The psychological effects can be overwhelming, in my case, the symptoms of my PTSD are exacerbated.  In the article, Cyberstalking, Lamber Royakkers writes, "Stalking is a form of mental assault, in which the perpetrator repeatedly, un-wantedly, and disruptively breaks into the life-world of the victim, with whom they have no relationship (or no longer have). Moreover, the separated acts that make up the intrusion cannot by themselves cause the mental abuse, but do taken together (cumulative effect)."

 Wikipedia also notes that women typically stalk other women while men will usually stalk women.

Five different types of stalkers have been identified in an article in the monthly magazine Psychology. It is titled,  A Study of Stalkers and defines the five distinct types as:

1. Rejected Stalkers. These individuals pursue their victims in order to reverse, correct, or avenge a rejection.
2.  Resentful Stalkers. The stalking is to pursue a vendetta because of a sense of grievance against the victims – motivated mainly by the desire to frighten or distress the victim.
3, 4 and 5 are described as Intimacy, Incompetent or Predatory Stalkers, which, for this post, we will ignore.

Stalking was deemed illegal in the United States in 1990 but remains a controversial crime because a conviction does not require proof of physical harm to the victim.  How does one build a case?

Documentation is vital. Are you being watched? Does the stalker read your blog and make calls to family or friends to get the details, to gather information about you? Do you feel that you are being watched or does stalker intrude on your personal life?

Manipulation? Stalkers are looking for interaction with their victims, even though it is uninvited interaction. Is your stalker making up stories about you to others thinking that you will have to interact with them to "set the story straight?"

Internet Stalking, other wise called Cyber-stalking is also a crime. Has your stalker intimidated you into changing your online habits?
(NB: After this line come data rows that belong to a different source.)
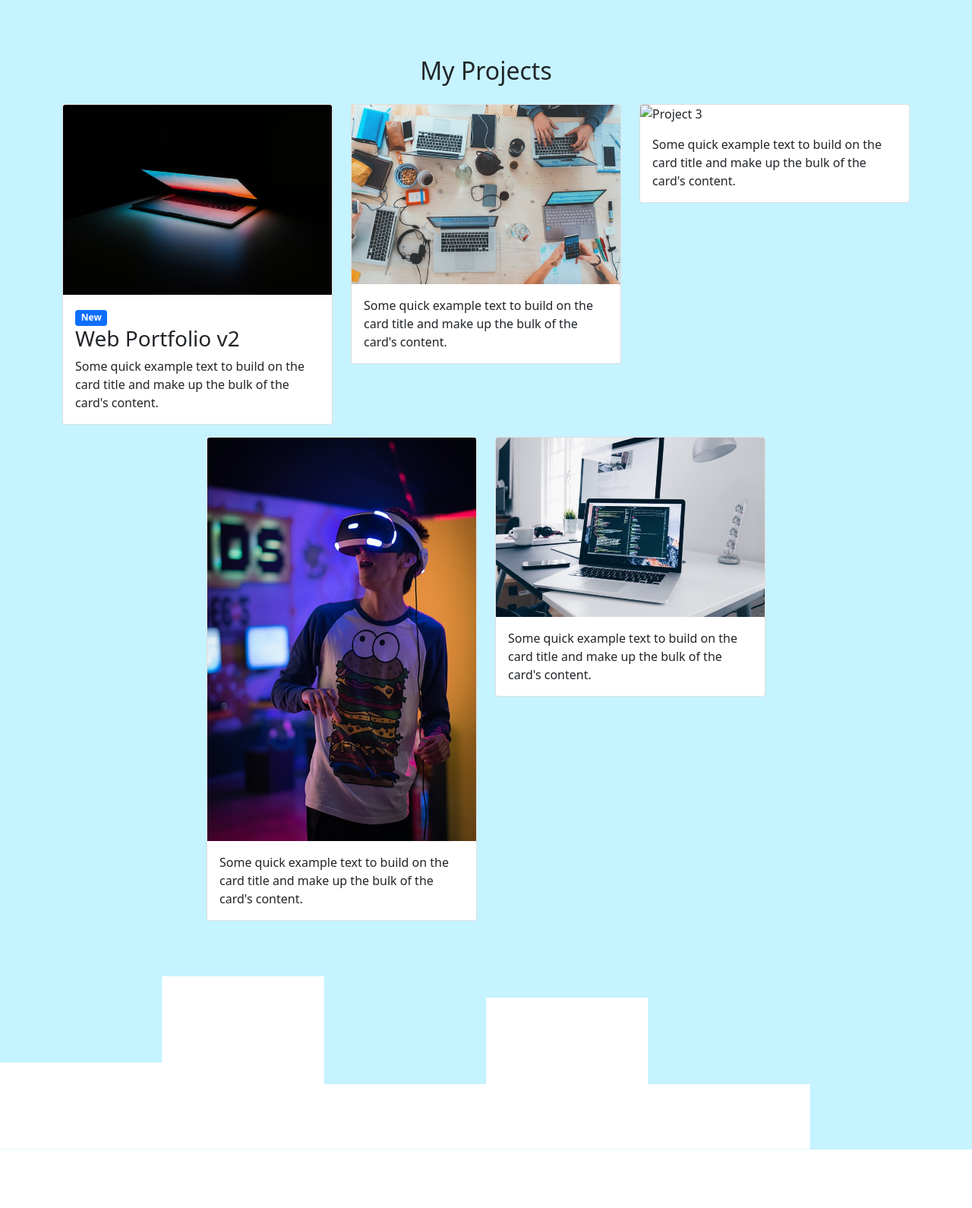
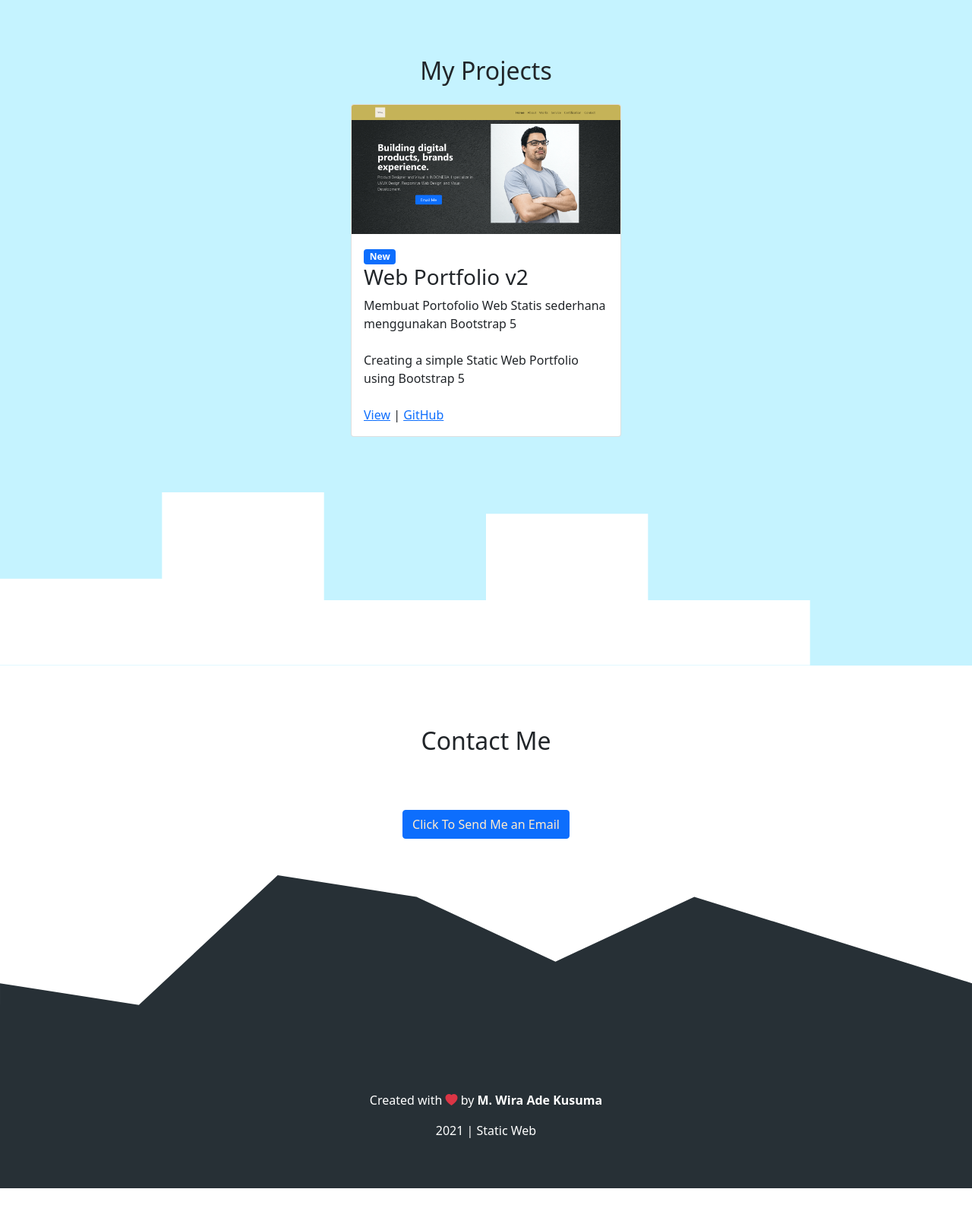
Before and after one commit to muhammadkusuma/portfolio-ori, a plain HTML site: page index.html in a window 1280 px wide. Shown: the part 1360-2950 px from the top of the page at 76% size. After the commit the page ends 2924 px from the top, so only its background shows below. Drawn offline with nearby package versions, Linux system fonts and the light colour scheme.

Commit message:
update project and color nav

```diff
--- a/index.html
+++ b/index.html
@@ -6,10 +6,18 @@
     <meta name="viewport" content="width=device-width, initial-scale=1" />
 
     <!-- Bootstrap CSS -->
-    <link href="https://cdn.jsdelivr.net/npm/bootstrap@5.0.2/dist/css/bootstrap.min.css" rel="stylesheet" integrity="sha384-EVSTQN3/azprG1Anm3QDgpJLIm9Nao0Yz1ztcQTwFspd3yD65VohhpuuCOmLASjC" crossorigin="anonymous" />
+    <link
+      href="https://cdn.jsdelivr.net/npm/bootstrap@5.0.2/dist/css/bootstrap.min.css"
+      rel="stylesheet"
+      integrity="sha384-EVSTQN3/azprG1Anm3QDgpJLIm9Nao0Yz1ztcQTwFspd3yD65VohhpuuCOmLASjC"
+      crossorigin="anonymous"
+    />
 
     <!-- Bootstarp icon -->
-    <link rel="stylesheet" href="https://cdn.jsdelivr.net/npm/bootstrap-icons@1.5.0/font/bootstrap-icons.css" />
+    <link
+      rel="stylesheet"
+      href="https://cdn.jsdelivr.net/npm/bootstrap-icons@1.5.0/font/bootstrap-icons.css"
+    />
 
     <!-- My Css -->
     <link rel="stylesheet" href="style.css" />
@@ -18,10 +26,21 @@
   </head>
   <body>
     <!-- Navbar -->
-    <nav class="navbar navbar-expand-lg navbar-dark shadow-sm fixed-top" style="background-color: #273036">
+    <nav
+      class="navbar navbar-expand-lg navbar-dark shadow-sm fixed-top"
+      style="background-color: #273036;"
+    >
       <div class="container">
         <a class="navbar-brand" href="#">M. Wira Ade Kusuma</a>
-        <button class="navbar-toggler" type="button" data-bs-toggle="collapse" data-bs-target="#navbarNav" aria-controls="navbarNav" aria-expanded="false" aria-label="Toggle navigation">
+        <button
+          class="navbar-toggler"
+          type="button"
+          data-bs-toggle="collapse"
+          data-bs-target="#navbarNav"
+          aria-controls="navbarNav"
+          aria-expanded="false"
+          aria-label="Toggle navigation"
+        >
           <span class="navbar-toggler-icon"></span>
         </button>
         <div class="collapse navbar-collapse" id="navbarNav">
@@ -36,13 +55,31 @@
               <a class="nav-link" href="#projects">Projects</a>
             </li>
             <li class="nav-item">
-              <a class="nav-link" href="http://www.mwiraadekusuma.xyz" target="blank">Blog</a>
+              <a
+                class="nav-link"
+                href="http://www.mwiraadekusuma.xyz"
+                target="blank"
+              >
+                Blog
+              </a>
             </li>
             <li class="nav-item">
-              <a class="nav-link" href="https://mwiraadekusuma.my.id/doku/" target="blank">Wiki</a>
+              <a
+                class="nav-link"
+                href="https://mwiraadekusuma.my.id/doku/"
+                target="blank"
+              >
+                Wiki
+              </a>
             </li>
             <li class="nav-item">
-              <a class="nav-link" href="https://github.com/muhammadkusuma/" target="blank">Github</a>
+              <a
+                class="nav-link"
+                href="https://github.com/muhammadkusuma/"
+                target="blank"
+              >
+                Github
+              </a>
             </li>
             <li class="nav-item">
               <a class="nav-link" href="#contact">Contact</a>
@@ -55,7 +92,12 @@
 
     <!-- Jumbotron -->
     <section class="jumbotron text-center">
-      <img src="img/Logo.png" alt="M. Wira Ade Kusuma" width="200" class="rounded-circle img-thumbnail" />
+      <img
+        src="img/Logo.png"
+        alt="M. Wira Ade Kusuma"
+        width="200"
+        class="rounded-circle img-thumbnail"
+      />
       <h1 class="display-4">M. Wira Ade Kusuma</h1>
       <p class="lead">College Student | Lifetime Learner</p>
       <svg xmlns="http://www.w3.org/2000/svg" viewBox="0 0 1440 320">
@@ -78,10 +120,20 @@
         </div>
         <div class="row justify-content-center fs-5 text-center">
           <div class="col-md-4">
-            <p>An Information Systems Student At The State Islamic University of Sultan Syarif Kasim Riau, Who Likes Web development And Web Design And Has A Little Knowledge Of Networks And Servers. Lives in Indonesia, Riau.</p>
+            <p>
+              An Information Systems Student At The State Islamic University of
+              Sultan Syarif Kasim Riau, Who Likes Web development And Web Design
+              And Has A Little Knowledge Of Networks And Servers. Lives in
+              Indonesia, Riau.
+            </p>
           </div>
           <div class="col-md-4">
-            <p>Seorang Mahasiswa Sistem Informasi di Universitas Islam Negeri Sultan Syarif Kasim Riau, Yang Menyukai Web Develop dan Web Design Serta Menguasai Sedikit Mengenai Jaringan dan Server. Tinggal di Indonesia, Riau.</p>
+            <p>
+              Seorang Mahasiswa Sistem Informasi di Universitas Islam Negeri
+              Sultan Syarif Kasim Riau, Yang Menyukai Web Develop dan Web Design
+              Serta Menguasai Sedikit Mengenai Jaringan dan Server. Tinggal di
+              Indonesia, Riau.
+            </p>
           </div>
         </div>
       </div>
@@ -106,46 +158,89 @@
         <div class="row justify-content-center">
           <div class="col-md-4 mb-3">
             <div class="card">
-              <img src="img/project/1.jpg" class="card-img-top" alt="Project 1" />
+              <img
+                src="img/project/project1.png"
+                class="card-img-top"
+                alt="Project 1"
+              />
               <div class="card-body">
                 <span class="badge bg-primary">New</span>
                 <h3>Web Portfolio v2</h3>
-                <p class="card-text">Some quick example text to build on the card title and make up the bulk of the card's content.</p>
+                <p class="card-text">
+                  Membuat Portofolio Web Statis sederhana menggunakan Bootstrap 5
+                  <br>
+                  <br>
+                  Creating a simple Static Web Portfolio using Bootstrap 5
+                  <br>
+                  <br>
+                  <a href="https://www.mwiraadekusuma.my.id/portfolio_v2" target="blank">View</a> |
+                  <a href="https://github.com/muhammadkusuma/portfolio_v2" target="blank">GitHub</a>
+                </p>
+              </div>
+            </div>
+          </div>
+          <!--
+          <div class="col-md-4 mb-3">
+            <div class="card">
+              <img
+                src="img/project/2.jpg"
+                class="card-img-top"
+                alt="Project 2"
+              />
+              <div class="card-body">
+                <p class="card-text">
+                  Some quick example text to build on the card title and make up
+                  the bulk of the card's content.
+                </p>
               </div>
             </div>
           </div>
           <div class="col-md-4 mb-3">
             <div class="card">
-              <img src="img/project/2.jpg" class="card-img-top" alt="Project 2" />
+              <img
+                src="img/project/3.jpg"
+                class="card-img-top"
+                alt="Project 3"
+              />
               <div class="card-body">
-                <p class="card-text">Some quick example text to build on the card title and make up the bulk of the card's content.</p>
+                <p class="card-text">
+                  Some quick example text to build on the card title and make up
+                  the bulk of the card's content.
+                </p>
               </div>
             </div>
           </div>
           <div class="col-md-4 mb-3">
             <div class="card">
-              <img src="img/project/3.jpg" class="card-img-top" alt="Project 3" />
+              <img
+                src="img/project/4.jpg"
+                class="card-img-top"
+                alt="Project 4"
+              />
               <div class="card-body">
-                <p class="card-text">Some quick example text to build on the card title and make up the bulk of the card's content.</p>
+                <p class="card-text">
+                  Some quick example text to build on the card title and make up
+                  the bulk of the card's content.
+                </p>
               </div>
             </div>
           </div>
           <div class="col-md-4 mb-3">
             <div class="card">
-              <img src="img/project/4.jpg" class="card-img-top" alt="Project 4" />
+              <img
+                src="img/project/5.jpg"
+                class="card-img-top"
+                alt="Project 5"
+              />
               <div class="card-body">
-                <p class="card-text">Some quick example text to build on the card title and make up the bulk of the card's content.</p>
+                <p class="card-text">
+                  Some quick example text to build on the card title and make up
+                  the bulk of the card's content.
+                </p>
               </div>
             </div>
           </div>
-          <div class="col-md-4 mb-3">
-            <div class="card">
-              <img src="img/project/5.jpg" class="card-img-top" alt="Project 5" />
-              <div class="card-body">
-                <p class="card-text">Some quick example text to build on the card title and make up the bulk of the card's content.</p>
-              </div>
-            </div>
-          </div>
+        -->
         </div>
       </div>
 
@@ -168,23 +263,53 @@
           </div>
         </div>
         <div class="col text-center pt-5 pb-5">
-          <button class="btn btn-primary"><a href="mailto:mail@mwiraadekusuma.my.id" class="email" style="text-decoration: none; color: blanchedalmond">Click To Send Me an Email</a></button>
+          <button class="btn btn-primary">
+            <a
+              href="mailto:mail@mwiraadekusuma.my.id"
+              class="email"
+              style="text-decoration: none; color: blanchedalmond;"
+            >
+              Click To Send Me an Email
+            </a>
+          </button>
         </div>
       </div>
 
       <svg xmlns="http://www.w3.org/2000/svg" viewBox="0 0 1440 320">
-        <path fill="#273036" fill-opacity="1" d="M0,160L205.7,192L411.4,0L617.1,32L822.9,128L1028.6,32L1234.3,96L1440,160L1440,320L1234.3,320L1028.6,320L822.9,320L617.1,320L411.4,320L205.7,320L0,320Z"></path>
+        <path
+          fill="#273036"
+          fill-opacity="1"
+          d="M0,160L205.7,192L411.4,0L617.1,32L822.9,128L1028.6,32L1234.3,96L1440,160L1440,320L1234.3,320L1028.6,320L822.9,320L617.1,320L411.4,320L205.7,320L0,320Z"
+        ></path>
       </svg>
     </section>
     <!-- Akhir Contact -->
 
     <!-- Footer -->
-    <footer class="text-white text-center pb-5" style="background-color: #273036">
-      <p>Created with <i class="bi bi-heart-fill text-danger"></i> by <a href="https://www.instagram.com/muhammad.kusuma_" class="text-white fw-bold" style="text-decoration: none">M. Wira Ade Kusuma</a></p>
-      <p>&copy 2021 | Static Web</p>
+    <footer
+      class="text-white text-center pb-5"
+      style="background-color: #273036;"
+    >
+      <p>
+        Created with
+        <i class="bi bi-heart-fill text-danger"></i>
+        by
+        <a
+          href="https://www.instagram.com/muhammad.kusuma_"
+          class="text-white fw-bold"
+          style="text-decoration: none;"
+        >
+          M. Wira Ade Kusuma
+        </a>
+      </p>
+      <p>2021 | Static Web</p>
     </footer>
     <!-- Akhir Footer -->
 
-    <script src="https://cdn.jsdelivr.net/npm/bootstrap@5.0.2/dist/js/bootstrap.bundle.min.js" integrity="sha384-MrcW6ZMFYlzcLA8Nl+NtUVF0sA7MsXsP1UyJoMp4YLEuNSfAP+JcXn/tWtIaxVXM" crossorigin="anonymous"></script>
+    <script
+      src="https://cdn.jsdelivr.net/npm/bootstrap@5.0.2/dist/js/bootstrap.bundle.min.js"
+      integrity="sha384-MrcW6ZMFYlzcLA8Nl+NtUVF0sA7MsXsP1UyJoMp4YLEuNSfAP+JcXn/tWtIaxVXM"
+      crossorigin="anonymous"
+    ></script>
   </body>
 </html>
```
Also changed, not shown: img/project/project1.png (added).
Defamation of character is another tactic for forced interaction.Stalkers try to isolate their victims from family and friends by releasing character-damaging information, whether it is true or not. Most people will pull away from such exchanges. Don't let yourself be isolated. Step up, tell the truth or explain your side of the situation. Again: Document the event.

Stalking is subtle but pervasive. Cumulative unwanted contact can harm you. Document all unwanted contact.

Call the police and file a complaint and request a restraining order. Your documentation will help.

No comments:

Post a Comment

Comment Please but Play Nice!